“Fire engines gave us the same thrill that children have felt in all times at the sight of running horses accompanied by the clanging of bells.” –Samuel Canby Rumford
Samuel Canby Rumford grew up in a house on the corner of Market and Fourteenth streets in Wilmington, Delaware, in the 1880s. Later in life he reminisced about the excitement of witnessing courageous firefighters, the action heroes of the day, imperil their own lives to save others while battling dangerous blazes. To capitalize on children’s hero worship of these brave men, famed board game maker Milton Bradley & Company created a sectional picture toy in 1882 of a “complete modern American Fire Department.” When placed in a seven-foot continuous line, the pieces reveal a steamer, hose carriage, chemical engine, insurance patrol team, and hook and ladder truck dashing through city streets en route to a fire.
The toy is shown below, section by section, accompanied by Rumford’s reminiscences, which nearly describe the scenes at hand.

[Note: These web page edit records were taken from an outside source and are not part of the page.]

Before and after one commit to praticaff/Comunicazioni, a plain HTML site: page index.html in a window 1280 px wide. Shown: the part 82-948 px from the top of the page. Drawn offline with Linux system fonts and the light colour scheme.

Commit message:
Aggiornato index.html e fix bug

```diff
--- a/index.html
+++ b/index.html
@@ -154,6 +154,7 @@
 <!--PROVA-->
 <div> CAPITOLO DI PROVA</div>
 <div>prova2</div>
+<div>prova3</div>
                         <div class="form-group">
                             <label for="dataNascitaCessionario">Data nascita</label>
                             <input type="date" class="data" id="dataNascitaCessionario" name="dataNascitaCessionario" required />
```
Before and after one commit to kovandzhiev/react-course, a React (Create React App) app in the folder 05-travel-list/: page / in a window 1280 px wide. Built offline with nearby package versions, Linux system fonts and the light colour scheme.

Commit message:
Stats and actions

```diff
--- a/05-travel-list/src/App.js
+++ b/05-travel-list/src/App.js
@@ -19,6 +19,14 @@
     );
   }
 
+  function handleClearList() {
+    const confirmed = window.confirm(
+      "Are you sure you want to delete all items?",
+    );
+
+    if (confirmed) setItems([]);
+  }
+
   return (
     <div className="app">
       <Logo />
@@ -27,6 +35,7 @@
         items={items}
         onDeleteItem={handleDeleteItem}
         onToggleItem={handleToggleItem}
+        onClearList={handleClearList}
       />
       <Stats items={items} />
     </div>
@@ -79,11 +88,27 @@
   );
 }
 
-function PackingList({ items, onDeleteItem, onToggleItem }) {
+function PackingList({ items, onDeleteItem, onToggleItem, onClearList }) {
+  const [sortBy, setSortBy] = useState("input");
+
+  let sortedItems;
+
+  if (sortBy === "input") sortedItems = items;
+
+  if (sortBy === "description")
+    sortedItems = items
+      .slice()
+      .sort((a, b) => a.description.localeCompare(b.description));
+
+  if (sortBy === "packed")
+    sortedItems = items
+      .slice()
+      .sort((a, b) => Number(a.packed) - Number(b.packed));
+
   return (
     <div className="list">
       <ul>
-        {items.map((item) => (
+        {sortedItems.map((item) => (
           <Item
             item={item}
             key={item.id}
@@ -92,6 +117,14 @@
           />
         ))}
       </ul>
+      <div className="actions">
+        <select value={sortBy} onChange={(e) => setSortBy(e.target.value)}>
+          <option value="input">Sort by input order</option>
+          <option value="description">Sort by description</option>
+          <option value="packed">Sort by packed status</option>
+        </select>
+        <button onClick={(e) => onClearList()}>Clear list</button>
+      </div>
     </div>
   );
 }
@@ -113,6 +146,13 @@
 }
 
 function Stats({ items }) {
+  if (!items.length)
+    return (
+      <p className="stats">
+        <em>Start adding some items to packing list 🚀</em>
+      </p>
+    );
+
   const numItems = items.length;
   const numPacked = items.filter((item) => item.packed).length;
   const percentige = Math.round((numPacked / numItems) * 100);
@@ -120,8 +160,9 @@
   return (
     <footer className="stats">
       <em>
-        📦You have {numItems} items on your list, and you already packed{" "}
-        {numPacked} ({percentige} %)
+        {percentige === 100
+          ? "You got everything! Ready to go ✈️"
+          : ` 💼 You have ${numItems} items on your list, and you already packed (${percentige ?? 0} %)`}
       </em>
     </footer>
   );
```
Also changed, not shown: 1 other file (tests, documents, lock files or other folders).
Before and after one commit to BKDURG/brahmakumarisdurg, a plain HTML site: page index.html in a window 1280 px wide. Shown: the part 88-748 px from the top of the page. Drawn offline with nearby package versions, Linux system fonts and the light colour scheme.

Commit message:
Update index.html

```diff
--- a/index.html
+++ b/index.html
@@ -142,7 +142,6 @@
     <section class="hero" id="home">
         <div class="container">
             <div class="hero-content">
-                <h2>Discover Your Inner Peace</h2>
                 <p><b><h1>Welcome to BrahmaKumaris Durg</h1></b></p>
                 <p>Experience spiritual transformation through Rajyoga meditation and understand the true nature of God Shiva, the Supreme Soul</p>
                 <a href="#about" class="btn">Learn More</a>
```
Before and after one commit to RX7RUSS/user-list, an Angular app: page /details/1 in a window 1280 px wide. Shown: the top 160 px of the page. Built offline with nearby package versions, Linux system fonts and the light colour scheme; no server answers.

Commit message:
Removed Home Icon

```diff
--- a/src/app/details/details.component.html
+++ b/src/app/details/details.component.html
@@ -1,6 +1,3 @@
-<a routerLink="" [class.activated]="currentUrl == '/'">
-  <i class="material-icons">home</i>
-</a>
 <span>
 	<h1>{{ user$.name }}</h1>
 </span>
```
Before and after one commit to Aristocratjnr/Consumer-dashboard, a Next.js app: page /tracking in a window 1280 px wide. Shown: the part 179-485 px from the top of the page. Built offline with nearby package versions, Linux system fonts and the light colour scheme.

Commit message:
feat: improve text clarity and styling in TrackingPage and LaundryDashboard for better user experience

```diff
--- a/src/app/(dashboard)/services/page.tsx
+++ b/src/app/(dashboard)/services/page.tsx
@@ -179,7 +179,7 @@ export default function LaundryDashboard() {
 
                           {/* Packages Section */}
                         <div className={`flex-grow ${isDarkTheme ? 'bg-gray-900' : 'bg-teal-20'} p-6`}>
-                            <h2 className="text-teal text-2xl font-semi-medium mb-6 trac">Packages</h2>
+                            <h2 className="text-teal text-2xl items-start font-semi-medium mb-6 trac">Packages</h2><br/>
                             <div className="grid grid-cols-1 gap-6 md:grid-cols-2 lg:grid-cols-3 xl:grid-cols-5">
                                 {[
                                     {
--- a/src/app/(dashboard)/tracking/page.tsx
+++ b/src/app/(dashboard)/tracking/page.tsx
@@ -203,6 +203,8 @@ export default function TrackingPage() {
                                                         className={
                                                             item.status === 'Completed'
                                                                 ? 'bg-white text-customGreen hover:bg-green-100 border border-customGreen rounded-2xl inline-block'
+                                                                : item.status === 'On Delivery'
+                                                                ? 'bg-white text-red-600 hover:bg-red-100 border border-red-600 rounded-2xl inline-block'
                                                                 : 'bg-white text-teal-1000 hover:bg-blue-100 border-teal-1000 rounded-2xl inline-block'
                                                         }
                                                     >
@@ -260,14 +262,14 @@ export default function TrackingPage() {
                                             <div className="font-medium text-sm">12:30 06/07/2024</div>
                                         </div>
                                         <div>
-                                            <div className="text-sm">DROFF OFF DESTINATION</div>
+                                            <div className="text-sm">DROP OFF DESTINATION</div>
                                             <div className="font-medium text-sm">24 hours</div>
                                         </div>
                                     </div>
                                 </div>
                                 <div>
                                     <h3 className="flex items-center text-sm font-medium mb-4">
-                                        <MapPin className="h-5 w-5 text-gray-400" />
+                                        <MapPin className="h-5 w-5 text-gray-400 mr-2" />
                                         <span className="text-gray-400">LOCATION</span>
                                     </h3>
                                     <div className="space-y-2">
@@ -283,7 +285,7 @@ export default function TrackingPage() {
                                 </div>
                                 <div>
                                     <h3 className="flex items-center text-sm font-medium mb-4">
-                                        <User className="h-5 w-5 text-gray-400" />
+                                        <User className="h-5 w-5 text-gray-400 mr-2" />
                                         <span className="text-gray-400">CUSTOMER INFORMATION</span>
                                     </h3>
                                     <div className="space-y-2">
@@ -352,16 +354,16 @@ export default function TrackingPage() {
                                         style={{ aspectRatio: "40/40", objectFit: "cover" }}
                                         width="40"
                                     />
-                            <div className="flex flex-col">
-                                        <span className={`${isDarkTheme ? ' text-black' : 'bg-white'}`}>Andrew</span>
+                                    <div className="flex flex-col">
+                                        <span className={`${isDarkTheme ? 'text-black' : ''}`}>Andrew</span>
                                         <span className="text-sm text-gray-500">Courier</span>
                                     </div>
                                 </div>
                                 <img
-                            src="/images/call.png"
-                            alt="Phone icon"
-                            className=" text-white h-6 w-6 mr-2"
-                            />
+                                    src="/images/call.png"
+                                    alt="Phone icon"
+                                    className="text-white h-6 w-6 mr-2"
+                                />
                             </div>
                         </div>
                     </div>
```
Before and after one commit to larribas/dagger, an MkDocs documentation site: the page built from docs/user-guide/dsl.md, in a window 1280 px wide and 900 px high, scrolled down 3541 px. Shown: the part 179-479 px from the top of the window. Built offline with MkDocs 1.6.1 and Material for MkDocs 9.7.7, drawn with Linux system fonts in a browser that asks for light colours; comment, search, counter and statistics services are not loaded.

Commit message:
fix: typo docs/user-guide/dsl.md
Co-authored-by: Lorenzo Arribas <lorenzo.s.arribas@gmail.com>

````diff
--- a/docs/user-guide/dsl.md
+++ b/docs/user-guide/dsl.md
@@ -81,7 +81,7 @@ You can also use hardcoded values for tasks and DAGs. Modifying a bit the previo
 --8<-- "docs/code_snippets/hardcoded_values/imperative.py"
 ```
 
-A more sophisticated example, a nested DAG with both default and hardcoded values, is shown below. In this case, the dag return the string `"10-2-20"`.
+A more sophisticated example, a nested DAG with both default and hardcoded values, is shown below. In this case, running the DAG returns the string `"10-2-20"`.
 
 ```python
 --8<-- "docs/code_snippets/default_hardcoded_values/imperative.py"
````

“Each engine company had a pumper drawn by a well-matched pair of horses, which derived as much pleasure from their wild dash to the fire as did any of the spectators. …it was indeed a sight to see the engine come swaying and bouncing along with a line of smoke and sparks streaming from its smoke stack.” –Samuel Canby Rumford
“The hose carriages, which had a large reel upon which the hose was wound and many bells swinging from coiled springs, were drawn to the fire by means of two long ropes in the hands of all the available young people in the neighborhood, the same means being used to transport the long wagon carrying ladders and other equipment.” –Samuel Canby Rumford
“…firemen in high rubber boots and shiny black rubber coats under gorgeous red tin hats with wide brims, on the front of which was the insignia of their company. The chief and assistant of each company were armed with shiny nickel trumpets thru which they shouted many orders that no one could understand. Finally a toot would come from the engine to show that steam was up and after much more shouting the stream of water would start, usually being squirted over the spectators before it was at last directed toward the flames.” –Samuel Canby Rumford
The picture toy delivered on its promise of “the most modern machines” in featuring not only steam power, a crucial development over hand-pumping in providing faster, steadier supplies of water, but also a chemical engine. Especially useful in dense urban areas, sodium bicarbonate (or baking soda) helped to extinguish fires with minimal water damage.
Rumford died in 1950 at age 74. Having observed the advent of automotive and mechanical means in the early decades of the 20th century, he still remembered the multisensory spectacle and excitement of firefighting in his youth as shown in this 1906 set of postcards showing firemen in action.
Kids today still get a thrill out of hearing the ear-piercing siren of a fire truck and seeing it race off, so the firefighters can fight the flames and save lives. Let them live out their firefighter fantasies during Winterthur’s Truck and Tractor Day on October 3, 10:00 am–4:00 pm. Kids can climb on the Winterthur fire truck, dress in firefighter gear, and put out a “fire” with our pumper truck. In addition to the firefighting fun, there will be lots of antique farm vehicles, hayrides, arts and crafts, and even a mechanical cow to milk!
Post by Jeanne Solensky, Librarian, Joseph Downs Collection of Manuscripts and Printed Ephemera